Many media outlets seem to be confusing the Global Positioning System with a NOAA system for monitoring earthquake activity.
News websites spanning a wide readership from Gizmodo to the Wall Street Journal and Russian site RT reported Tuesday that Russia’s deputy prime minister, Dmitry Rogozin, who is in charge of space and defense industries, plans to ban operation of U.S. GPS monitoring sites in Russia.
This evidently is a reaction to language in the 2014 Defense Department authorization bill that barred Russia from setting up monitoring sites for its Global Navigation Satellite System, or GLONASS, in the United States.
The only problem with these media reports is the United States operates 12 GPS master control stations and 16 monitoring sites globally, and none are located in Russia, according to the official U.S. website about the Global Positioning System.

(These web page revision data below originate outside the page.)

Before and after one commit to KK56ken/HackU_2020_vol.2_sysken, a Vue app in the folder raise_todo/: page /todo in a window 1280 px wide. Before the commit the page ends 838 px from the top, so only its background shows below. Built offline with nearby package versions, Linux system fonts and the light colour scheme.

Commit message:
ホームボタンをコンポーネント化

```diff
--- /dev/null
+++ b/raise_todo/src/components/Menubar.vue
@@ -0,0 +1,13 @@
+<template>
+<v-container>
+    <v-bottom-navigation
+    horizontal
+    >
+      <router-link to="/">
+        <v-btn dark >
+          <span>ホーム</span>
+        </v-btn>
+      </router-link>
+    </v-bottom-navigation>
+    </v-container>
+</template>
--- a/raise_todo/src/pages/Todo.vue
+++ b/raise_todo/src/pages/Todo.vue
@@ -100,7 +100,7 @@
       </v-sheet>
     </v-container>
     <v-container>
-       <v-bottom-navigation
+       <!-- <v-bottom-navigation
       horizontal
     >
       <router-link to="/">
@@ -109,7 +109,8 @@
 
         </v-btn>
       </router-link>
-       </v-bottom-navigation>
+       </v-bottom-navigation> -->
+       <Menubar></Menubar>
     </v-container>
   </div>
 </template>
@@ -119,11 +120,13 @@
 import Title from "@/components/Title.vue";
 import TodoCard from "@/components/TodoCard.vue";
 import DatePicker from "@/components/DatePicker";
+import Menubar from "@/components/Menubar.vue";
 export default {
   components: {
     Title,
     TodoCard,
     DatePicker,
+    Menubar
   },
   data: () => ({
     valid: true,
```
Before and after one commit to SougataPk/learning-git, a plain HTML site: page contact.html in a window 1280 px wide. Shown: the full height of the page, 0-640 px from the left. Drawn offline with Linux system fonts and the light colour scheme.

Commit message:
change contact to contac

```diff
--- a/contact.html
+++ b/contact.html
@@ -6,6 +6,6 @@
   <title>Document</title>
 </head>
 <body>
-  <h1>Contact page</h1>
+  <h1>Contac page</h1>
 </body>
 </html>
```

Evidently Rogozin (and the news reports) confused data rich GPS monitoring sites with the worldwide network of Continuously Operating Reference Stations used to monitor earthquake activity, which pass only a limited amount of geodesic data.